BMnta, w sell to tba pahttc direct from the faaacr.
mi & emu mi m rm a,
Trtrwrt St, Bottssi rrfts Ari, New Yarki Wabu
'I short. X. is a great personage. ,?I
pose 1 address lutn: 'My honored masteT1
"Nonsense! a scamp like that:" "Say,
what would vou put?" "I should simply
write: "My dear colleague.'"' Journal
Mrs. Primlet "Florence, you must pre
sent me to the gentleman you are engaged
to." Florence (to toer sister) Dollie, go
quirk and ask mamma what his name is."
"WnT woneferful self-command Jones
possesses" "What did he dot" "Met a
man witli a terrible cold and left him wittv
out suggesting a remedy."
As A rule it isdifilcult to persuade an Indi
vidual who rides a bobby tnat be hod settee
take a walk. Blizzard.
A rTRsox mar be completely carried away
bv a balloon and yet not really enjoy it. la
wlih aju. EnaTi:, th1 lilnts which stain I
ttoftaii1ft.!n)utUietrvin, and ham rHl- I
Ttt riiii.f tun Move rmiftn i iniiinn.""T"" i
. iniTar.!t. and thaeoniumor pnTS ior no i
r plan puckm: wi'h Terr pnrcMPt.
beware st laitalisna. n .
r 'sl iivts-ij. Ht'irTs' omp."iiop jwit
Bills. Sauptpfrv-O. nt Tea. tV. iW W. tt'.h nc.,B.T.
Next You BUY a Piece
of CHEWING TOBACCO
j Horse Shoe Plug
fiO BETTER T08ICC0 HIDE.
Built of Steel Beams and Fire-proof
Tile. Only three stories high
Absolute security against fire
Each room completely furnished
Light, airy. Comfortable rest as
sured. European Plan
$2.00 per Day

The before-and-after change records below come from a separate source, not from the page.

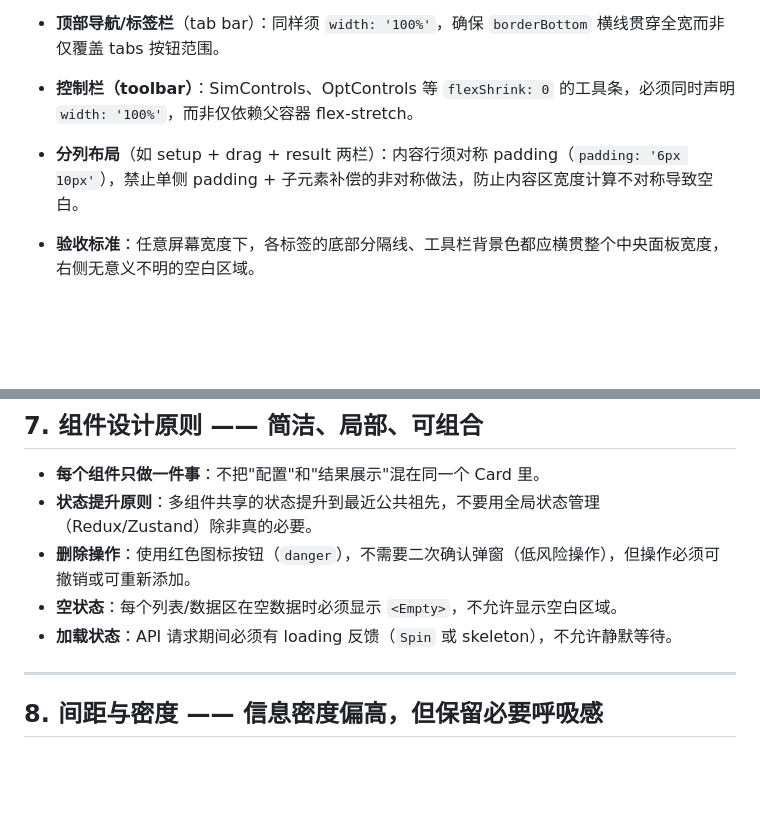
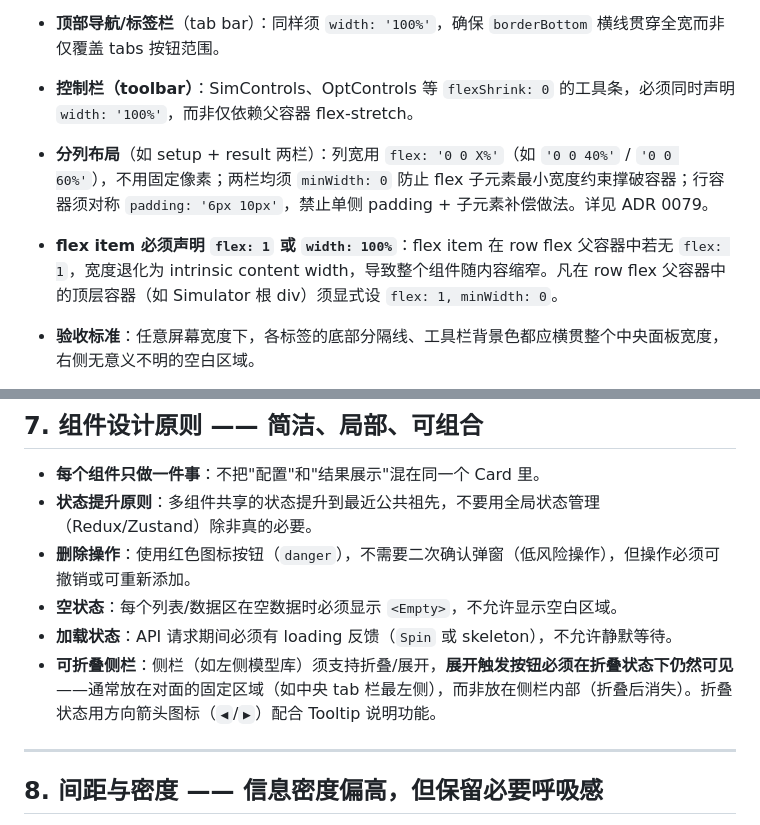
Before and after one commit to shenfan19/life-matters-models, a Markdown page: docs/ui_guidelines.md, 2 parts joined by grey strips. GitHub-like rendering; blank space fills up the shorter version.

```diff
--- a/docs/ui_guidelines.md
+++ b/docs/ui_guidelines.md
@@ -15,7 +15,8 @@
 - **标签页内容区**（Overview / Simulation / Optimization / Report 及任何新标签）：外层容器须显式设 `width: '100%'`，不依赖 flex-column 的默认 stretch 行为（因在不同浏览器/嵌套层级中可能失效）。
 - **顶部导航/标签栏**（tab bar）：同样须 `width: '100%'`，确保 `borderBottom` 横线贯穿全宽而非仅覆盖 tabs 按钮范围。
 - **控制栏（toolbar）**：SimControls、OptControls 等 `flexShrink: 0` 的工具条，必须同时声明 `width: '100%'`，而非仅依赖父容器 flex-stretch。
-- **分列布局**（如 setup + drag + result 两栏）：内容行须对称 padding（`padding: '6px 10px'`），禁止单侧 padding + 子元素补偿的非对称做法，防止内容区宽度计算不对称导致空白。
+- **分列布局**（如 setup + result 两栏）：列宽用 `flex: '0 0 X%'`（如 `'0 0 40%'` / `'0 0 60%'`），不用固定像素；两栏均须 `minWidth: 0` 防止 flex 子元素最小宽度约束撑破容器；行容器须对称 `padding: '6px 10px'`，禁止单侧 padding + 子元素补偿做法。详见 ADR 0079。
+- **flex item 必须声明 `flex: 1` 或 `width: 100%`**：flex item 在 row flex 父容器中若无 `flex: 1`，宽度退化为 intrinsic content width，导致整个组件随内容缩窄。凡在 row flex 父容器中的顶层容器（如 Simulator 根 div）须显式设 `flex: 1, minWidth: 0`。
 - **验收标准**：任意屏幕宽度下，各标签的底部分隔线、工具栏背景色都应横贯整个中央面板宽度，右侧无意义不明的空白区域。
 
 - **所有内容区必须支持换行**：行内元素组使用 `display: flex; flexWrap: 'wrap'`，而非固定宽度的单行排列。
@@ -155,6 +156,7 @@ Tabs: {
 - **删除操作**：使用红色图标按钮（`danger`），不需要二次确认弹窗（低风险操作），但操作必须可撤销或可重新添加。
 - **空状态**：每个列表/数据区在空数据时必须显示 `<Empty>`，不允许显示空白区域。
 - **加载状态**：API 请求期间必须有 loading 反馈（`Spin` 或 skeleton），不允许静默等待。
+- **可折叠侧栏**：侧栏（如左侧模型库）须支持折叠/展开，**展开触发按钮必须在折叠状态下仍然可见**——通常放在对面的固定区域（如中央 tab 栏最左侧），而非放在侧栏内部（折叠后消失）。折叠状态用方向箭头图标（`◀`/`▶`）配合 Tooltip 说明功能。
 
 ---
 
```
Also changed, not shown: docs/decisions/0079-2026-05-18_sim_workspace-layout-4-6-split.md (added, +68 -0 lines).
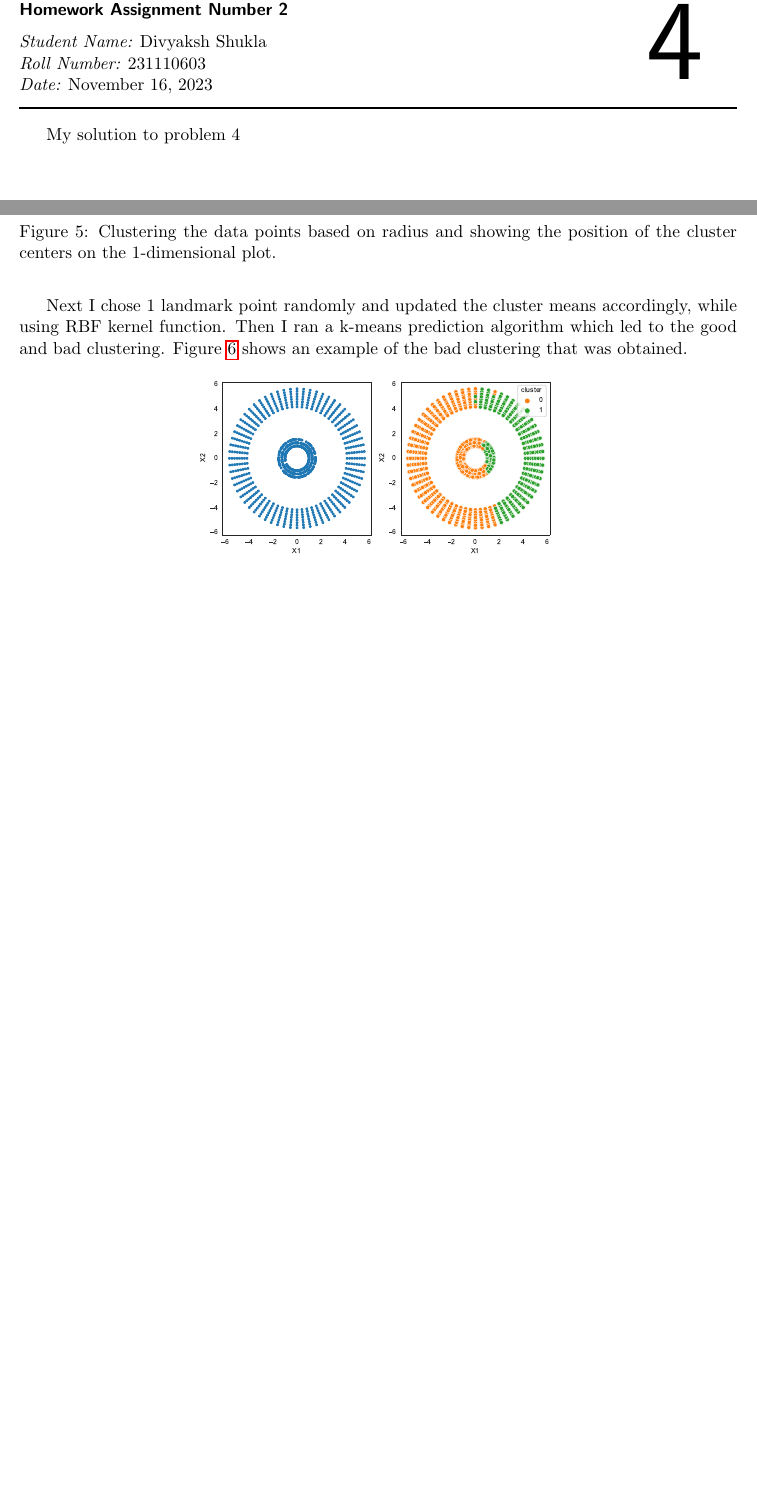
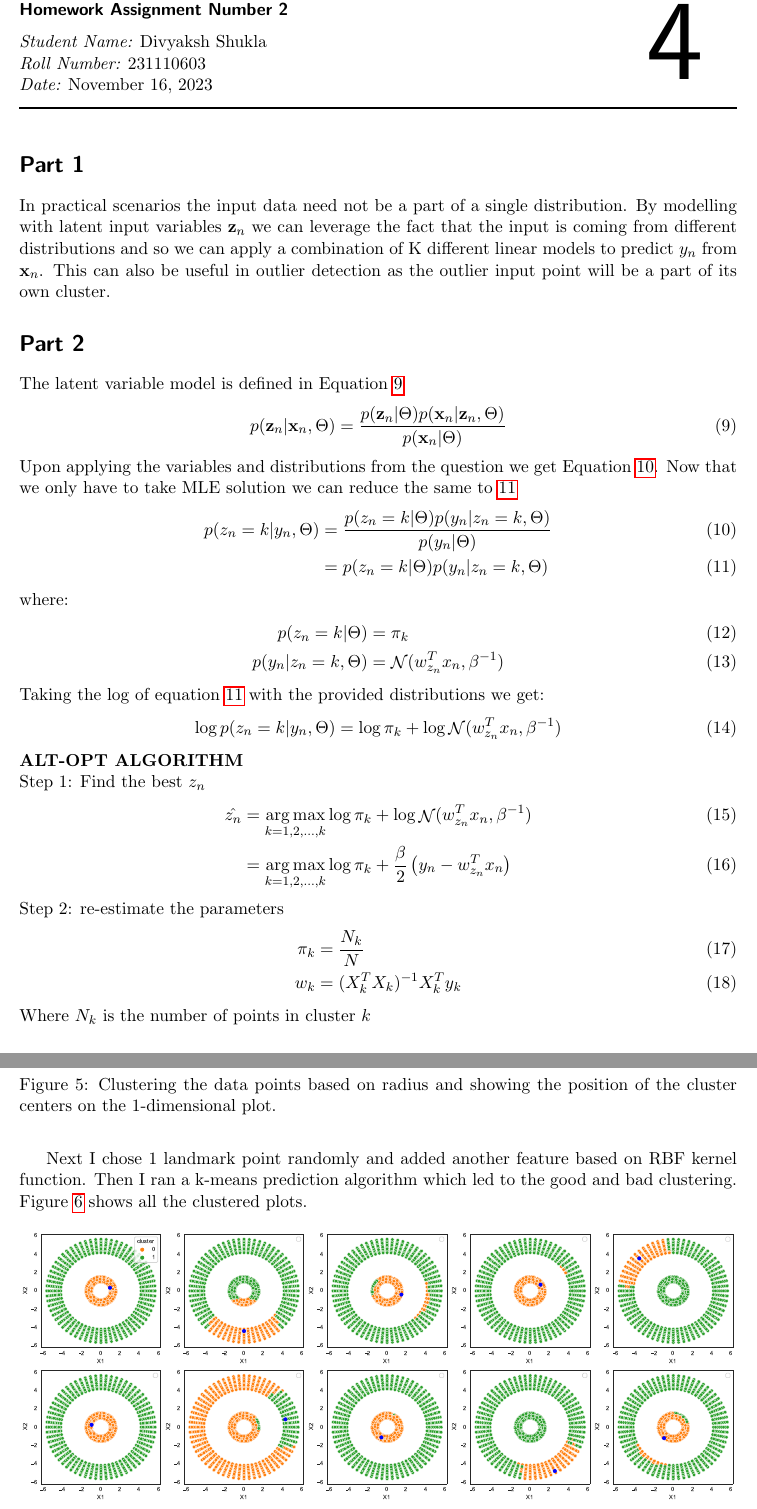
Before and after one commit to divyaksh-shukla/cs771-homework-assignments, a LaTeX problem sheet (Assignment 2/hw2/hw2sol.tex): two parts of pages 4 and 7 of 8, joined at a grey line, cut so that both start at the same text, the shorter picture padded with empty space. Compiled offline with pdfLaTeX.

Commit message:
completed assignment 2

```diff
--- a/Assignment 2/hw2/hw2sol.tex
+++ b/Assignment 2/hw2/hw2sol.tex
@@ -69,7 +70,41 @@ Thus the eigenvalue remains the same in both forms, only the eigenvectors change
 
 \begin{mlsolution}
 
-My solution to problem 4
+\section*{Part 1}
+    In practical scenarios the input data need not be a part of a single distribution. By modelling with latent input variables $\vz_n$ we can leverage the fact that the input is coming from different distributions and so we can apply a combination of K different linear models to predict $y_n$ from $\vx_n$. This can also be useful in outlier detection as the outlier input point will be a part of its own cluster.
+\section*{Part 2}
+    The latent variable model is defined in Equation \ref{eq:basic-lvm-model}
+    \begin{equation}
+        \label{eq:basic-lvm-model}
+        p(\vz_n|\vx_n,\Theta) = \frac{p(\vz_n|\Theta)p(\vx_n|\vz_n,\Theta)}{p(\vx_n|\Theta)}
+    \end{equation}
+    Upon applying the variables and distributions from the question we get Equation \ref{eq:my-lvm-model}. Now that we only have to take MLE solution we can reduce the same to \ref{eq:my-lvm-mle-model}
+    \begin{align}
+        p(z_n=k|y_n,\Theta) &= \frac{p(z_n=k|\Theta)p(y_n|z_n=k,\Theta)}{p(y_n|\Theta)} \label{eq:my-lvm-model} \\
+        &= p(z_n=k|\Theta)p(y_n|z_n=k,\Theta) \label{eq:my-lvm-mle-model}
+    \end{align}
+    where:
+    \begin{align}
+        p(z_n=k|\Theta) &= \pi_k \\
+        p(y_n|z_n=k,\Theta) &= \mathop{\mathcal{N}}(w^T_{z_n}x_n, \beta^{-1})
+    \end{align}
+    Taking the log of equation \ref{eq:my-lvm-mle-model} with the provided distributions we get:
+    \begin{align}
+        \log{p(z_n=k|y_n,\Theta)} &= \log{\pi_k} + \log{\mathop{\mathcal{N}}(w^T_{z_n}x_n, \beta^{-1})}
+    \end{align}
+    \textbf{ALT-OPT ALGORITHM}
+
+    \noindent Step 1: Find the best $z_n$
+    \begin{align}
+        \hat{z_n} &= \argmax_{k=1,2,...,k} \log{\pi_k} + \log{\mathop{\mathcal{N}}(w^T_{z_n}x_n, \beta^{-1})}\\
+        &= \argmax_{k=1,2,...,k} \log{\pi_k} + \frac{\beta}{2}\br{y_n-w^T_{z_n}x_n}
+    \end{align}
+    Step 2: re-estimate the parameters
+    \begin{align}
+        \pi_k &= \frac{N_k}{N}\\
+        w_k &= (X^T_kX_k)^{-1}X^T_ky_k
+    \end{align}
+    Where $N_k$ is the number of points in cluster $k$
 
 \end{mlsolution}
 
@@ -134,12 +167,12 @@ My solution to problem 4
             \label{fig:k-means-clustered-with-radius-projection}
         \end{figure}
 
-        Next I chose $1$ landmark point randomly and updated the cluster means accordingly, while using RBF kernel function. Then I ran a k-means prediction algorithm which led to the good and bad clustering. Figure \ref{fig:k-means-landmark} shows an example of the bad clustering that was obtained.
+        Next I chose $1$ landmark point randomly and added another feature based on RBF kernel function. Then I ran a k-means prediction algorithm which led to the good and bad clustering. Figure \ref{fig:k-means-landmark} shows all the clustered plots.
 
         \begin{figure}[h]
             \centering
-            \includegraphics[width=.5\textwidth]{images/k-means-landmark.pdf}
-            \caption{Applying k-means with 1 training landmark point. \textit{This is just one of the obtained clusters}}
+            \includegraphics[width=\textwidth]{images/k-means-landmark.pdf}
+            \caption{Applying k-means with 1 training landmark point.}
             \label{fig:k-means-landmark}
         \end{figure}
 
```
Also changed, not shown: Assignment 2/.png (added), Assignment 2/hw2/hw2sol.pdf, Assignment 2/hw2/images/k-means-landmark.pdf, Assignment 2/hw2/hw2sol.tex (22 more changed lines), 1 other file.
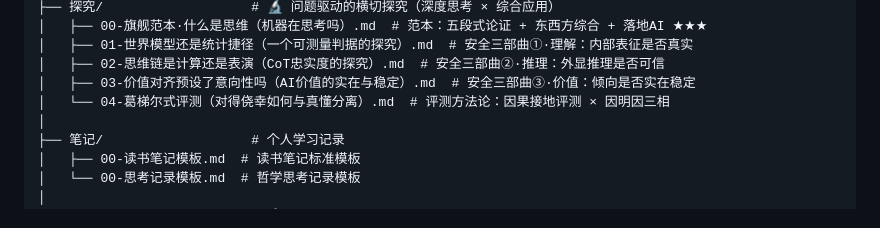
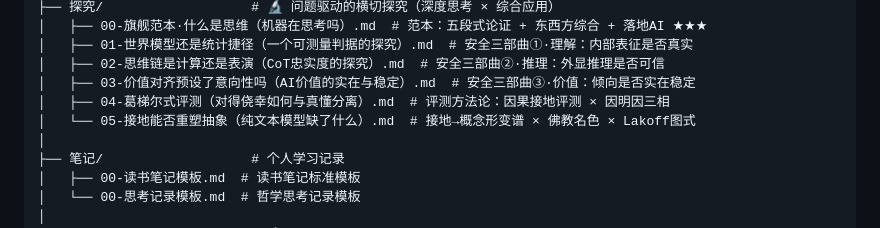
Before and after one commit to zzz96753/philosophy-system, a Markdown page: 哲学体系/README.md, the part around the change. Rendered like a GitHub page.

```diff
--- a/哲学体系/README.md
+++ b/哲学体系/README.md
@@ -46,7 +46,8 @@
 │   ├── 01-世界模型还是统计捷径（一个可测量判据的探究）.md  # 安全三部曲①·理解：内部表征是否真实
 │   ├── 02-思维链是计算还是表演（CoT忠实度的探究）.md  # 安全三部曲②·推理：外显推理是否可信
 │   ├── 03-价值对齐预设了意向性吗（AI价值的实在与稳定）.md  # 安全三部曲③·价值：倾向是否实在稳定
-│   └── 04-葛梯尔式评测（对得侥幸如何与真懂分离）.md  # 评测方法论：因果接地评测 × 因明因三相
+│   ├── 04-葛梯尔式评测（对得侥幸如何与真懂分离）.md  # 评测方法论：因果接地评测 × 因明因三相
+│   └── 05-接地能否重塑抽象（纯文本模型缺了什么）.md  # 接地→概念形变谱 × 佛教名色 × Lakoff图式
 │
 ├── 笔记/                   # 个人学习记录
 │   ├── 00-读书笔记模板.md  # 读书笔记标准模板
```
Also changed, not shown: 哲学体系/探究/05-接地能否重塑抽象（纯文本模型缺了什么）.md (added, +143 -0 lines), 哲学体系/探究/README.md (+2 -1 lines).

For each person, two persons in a
room. No Motel Extortion
Rooms may now be secured by
mail or telegraph
Chas. E. Leland
Sixtieth St. & Madison Ave.
anti-tkcst. a vn-monopoly
PURE AMERICAN HEMP.
IiHrrnsM ntvl wirnawmltwl thf NVHnal .s'mhli f. .
R. A. ; th Supreme Cmtanl P. "f I. : h swt lirafie"
Illinnt-: fh V. M. B. A. IH.n-t: tt V. M. 11. A. r In
dian: th P. nf I. of lllftftr: tn K. A. and I. tT. nf Indiana;
lb F. and I l'iKa at .M 'oyn; Aaeal Prwt. S-r
National Farrnr AHtan-f.
"RKT KI.KPIIANT" TWJNF r aold tn farim r-rt,
at LOW KT mannfarrarn prvr. Sead ifS.
lysniii mrr. or lae-Wr. t'hamiiaiffn. Ill-, and itl "htp
a 64-;nTirrri vk to an svMr. al pw 'h 'fteM
an railroa1 alatna in Wtaaoon. nna. twm. i"win,
Mtrhwaa. Ialiaa. IIIirom nr Ohm. Kw PC-"" a larger
1M. indrttraaTnnta. aaraplM and in1r blank., writ ta Ti
r.nriBE i ordaoi c-. aawpniga. hi- "
II lush-ate. Publications.
T H MAei. -mms
fill OOVCHMMf NT
afrlrattaral. canw m4Tmh" ...
no LOW sftlCI
PACIFIC R. R. I
ih7s. b. Liaaea'i. lm4 tm. , . r. a. n.,ai.r,n
aar HAM TJU WAUmmt Saw istataata
laapctves and peoplo
who havo weak htnaa or Asth
ma.abonidnaa Plao'aCare for
Consnmptrna. Il nan carnal
taoaaanala. ft baa not lnnr
dona. It Is not bad to laaa.
It la too beat eoofh srrap.
8oM eTatTwbera. Ma,
A. N. K.. B.
Mruia sram.xa t. aavaarnuas ri-E-va